# HOW TO COMPLETE THIS TASK
Please return every entry below exactly as written, without any of its pictures.

---- GIVEN DATA

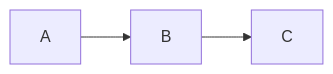
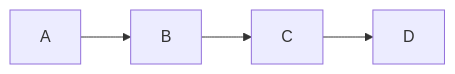
One commit to frkr/typemermaid changed the diagram in README.md. Above: the diagram before and after it, drawn with Mermaid.

````diff
--- a/README.md
+++ b/README.md
@@ -3,4 +3,4 @@
 ```mermaid
 graph LR
-  A --> B --> C
+  A --> B --> C --> D
 ```
````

--------

# RESPONSE BELOW
One commit to frkr/typemermaid changed the diagram in README.md. Above: the diagram before and after it, drawn with Mermaid.

````diff
--- a/README.md
+++ b/README.md
@@ -3,4 +3,4 @@
 ```mermaid
 graph LR
-  A --> B --> C
+  A --> B --> C --> D
 ```
````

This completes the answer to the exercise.